N5K-p1-2(config-if)# show int vlan 10
Vlan10 is down, line protocol is down
  Hardware is EtherSVI, address is  0005.73ba.637c
  Internet Address is 169.254.10.2/24
  MTU 1500 bytes, BW 1000000 Kbit, DLY 10 usec


VLAN 10 is down, because it is a vPC enabled VLAN SVI Interface, which are brang down along with all the vPC member interfaces.

So our friend Host3 is now totally isolated! He can't ping the internet!



Note that this is only because we shut down the peer-link but not the keepalive, so this VLAN was brang down because it's part of the dual-active protection mechanism: if we had just reloaded switch1, the VLAN would have stayed up.

We could tell VLAN 10 not to suspend as part of a dual-active scenario, let's do so:



N5K-p1-2(config-if)# vpc domain 1
N5K-p1-2(config-vpc-domain)# dual-active ?
  exclude  Interface vlans to exclude from suspension when dual-active

N5K-p1-2(config-vpc-domain)# dual-active exclude ?
  interface-vlan  Interface vlan configuration

N5K-p1-2(config-vpc-domain)# dual-active exclude interface-vlan 10
Warning:
 !! Will overwrite previous interface-vlan exclude config!!


Once the vPC adjacency is back up, we will see this message in the logs:

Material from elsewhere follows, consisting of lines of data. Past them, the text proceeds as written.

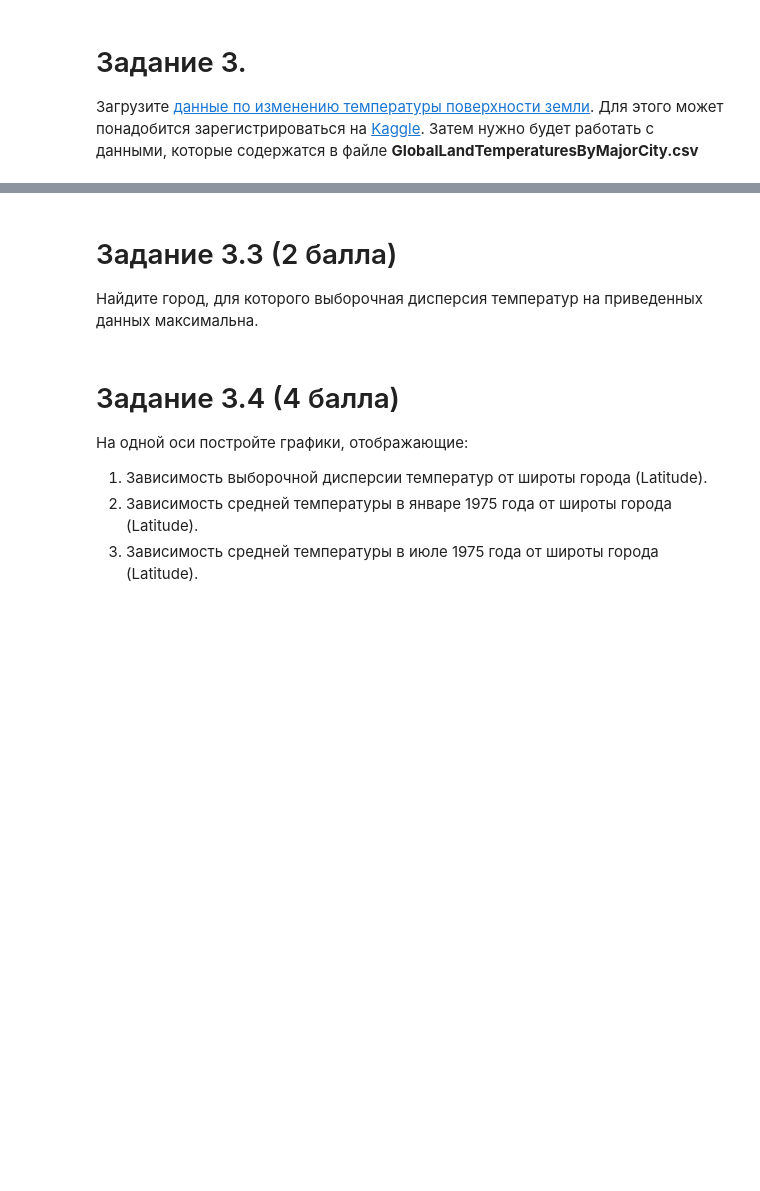
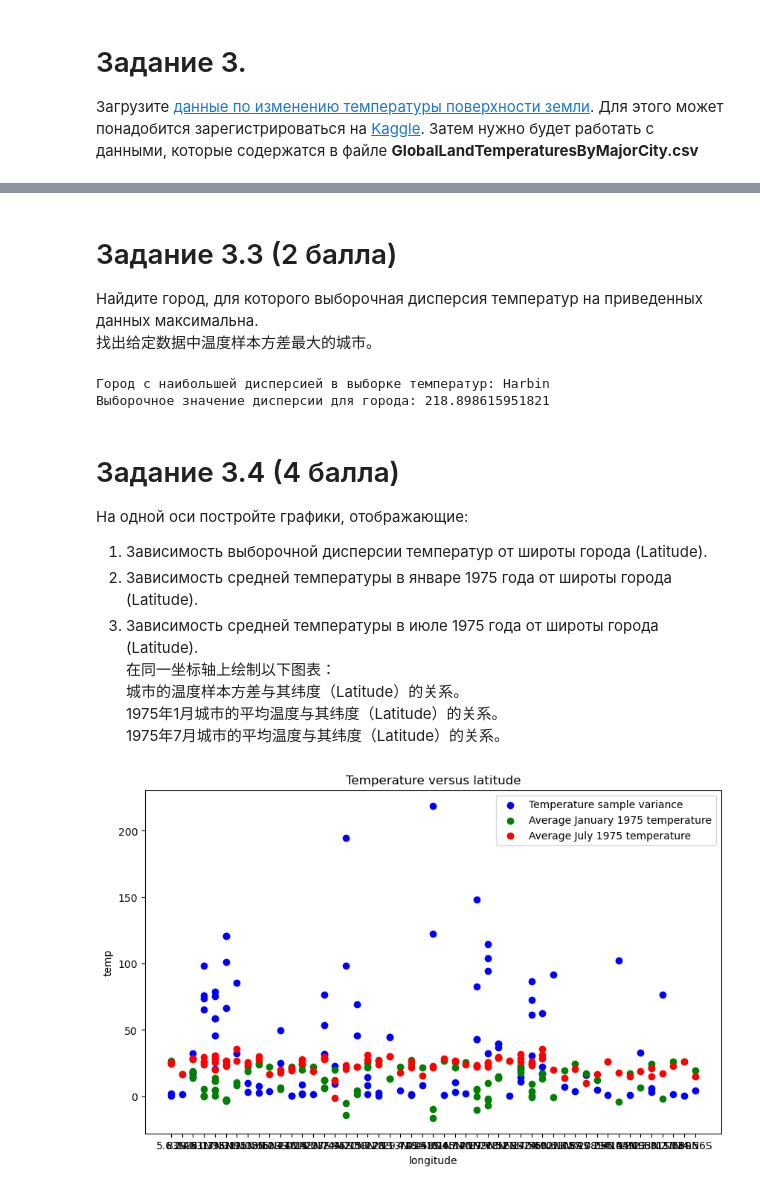
Before and after one commit to yangjiuyue18/python-homework, a Jupyter notebook: tasks/Task_3.ipynb, the cells around one changed output, grey strips where cells are left out. Drawn from its saved outputs; the diff is of its cells as text; code cells hidden in the pictures; blank space fills up the shorter version.

```diff
--- a/tasks/Task_3.ipynb
+++ b/tasks/Task_3.ipynb
@@ -34,6 +83,27 @@ df.head()
 # Задание 3.3 (2 балла)
 
 Найдите город, для которого выборочная дисперсия температур на приведенных данных максимальна.
+找出给定数据中温度样本方差最大的城市。
+# %%
+# 确保数据已加载到df中
+# 1. 按城市分组数据
+# 1. Данные сгруппированы по городам
+grouped = df_after_1950.groupby('City')
+
+# 2. 计算每个城市的温度样本方差
+# 2. Рассчитайте выборочную дисперсию температуры для каждого города
+variance_by_city = grouped['AverageTemperature'].var()
+
+# 3. 找出样本方差最大的城市
+# 3. Определите город с наибольшей дисперсией выборки
+max_variance_city = variance_by_city.idxmax()
+max_variance_value = variance_by_city.max()
+
+print("Город с наибольшей дисперсией в выборке температур:", max_variance_city)
+print("Выборочное значение дисперсии для города:", max_variance_value)
+# %% [output]
+Город с наибольшей дисперсией в выборке температур: Harbin
+Выборочное значение дисперсии для города: 218.898615951821
 # %% [markdown]
 # Задание 3.4 (4 балла)
 
@@ -41,6 +111,48 @@ df.head()
 1. Зависимость выборочной дисперсии температур от широты города (Latitude).
 2. Зависимость средней температуры в январе 1975 года от широты города (Latitude).
 3. Зависимость средней температуры в июле 1975 года от широты города (Latitude).
+在同一坐标轴上绘制以下图表：
+城市的温度样本方差与其纬度（Latitude）的关系。
+1975年1月城市的平均温度与其纬度（Latitude）的关系。
+1975年7月城市的平均温度与其纬度（Latitude）的关系。
+# %%
+# 计算样本方差
+# Рассчитайте выборочную дисперсию
+variance_by_city = df_after_1950.groupby('City').agg({'AverageTemperature': 'var', 'Latitude': 'first'})
+
+# 筛选1975年1月和7月的数据
+# Скрининг данных за январь и июль 1975 года
+jan_1975 = df_after_1950[(df_after_1950['dt'].dt.month == 1) & (df_after_1950['dt'].dt.year == 1975)]
+jul_1975 = df_after_1950[(df_after_1950['dt'].dt.month == 7) & (df_after_1950['dt'].dt.year == 1975)]
+
+# 计算1975年1月和7月的平均温度
+# Рассчитайте среднюю температуру для января и июля 1975 года
+avg_temp_jan_1975 = jan_1975.groupby('City').agg({'AverageTemperature': 'mean', 'Latitude': 'first'})
+avg_temp_jul_1975 = jul_1975.groupby('City').agg({'AverageTemperature': 'mean', 'Latitude': 'first'})
+
+# 绘制图表
+# Чартинг
+plt.figure(figsize=(10, 6))
+
+# 温度样本方差与纬度的关系
+# Дисперсия выборки температуры в зависимости от широты
+plt.scatter(variance_by_city['Latitude'], variance_by_city['AverageTemperature'], color='blue', label='Temperature sample variance')
+
+# 1975年1月平均温度与纬度的关系
+# Средняя температура января 1975 года в зависимости от широты
+plt.scatter(avg_temp_jan_1975['Latitude'], avg_temp_jan_1975['AverageTemperature'], color='green', label='Average January 1975 temperature')
+
+# 1975年7月平均温度与纬度的关系
+# Средняя температура июля 1975 года в зависимости от широты
+plt.scatter(avg_temp_jul_1975['Latitude'], avg_temp_jul_1975['AverageTemperature'], color='red', label='Average July 1975 temperature')
+
+plt.title('Temperature versus latitude')
+plt.xlabel('longitude')
+plt.ylabel('temp')
+plt.legend()
+plt.show()
+# %% [output]
+[figure, added]
 # %% [markdown]
 # Задание 3.5 (6 баллов)
 
```
Also changed, not shown: parts of 10 cells of this notebook, 2 other files.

N5K-p1-2(config-vpc-domain)# 2013 Jul  7 07:02:22 N5K-p1-2 %VPC-2-VPC_SVI_EXCLUDE: vPC 10 has up vlans 10 which are excluded from suspension on dual-active


Pretty good so far, let's see what happens now if we shut down the link:


N5K-p1-2(config-if)# int po1
N5K-p1-2(config-if)# shut

2013 Jul  7 07:04:23 N5K-p1-2 %VPC-2-VPC_SUSP_ALL_VPC: Peer-link going down, suspending all vPCs on secondary
 

So far so good, let's see if our interfaces are up:

N5K-p1-2(config-if)# show int eth1/12
Ethernet1/12 is up


N5K-p1-2(config-if)# show int vlan 10
Vlan10 is up, line protocol is up
  Hardware is EtherSVI, address is  0005.73ba.637c



Looks good! can our host get to the net?



Wooooo Hoo!

We are golden, but we have a few things that could have gone horribly wrong.


Let's pretend for a minute that instead of a normal every day host being attached to each of the 5k's, Replace host 1 and host 3 with some sort of network device that has redundant interfaces, but does not support port-channels (ASA firewall for example, not sure if the new version of ASA software supports etherchannels, maybe it does, If so please leave a comment, but for our purposes just pretend it's a device that doesn't do port channels)

For this to make sense, we will also need to change our topology a little, so it looks a bit more like this: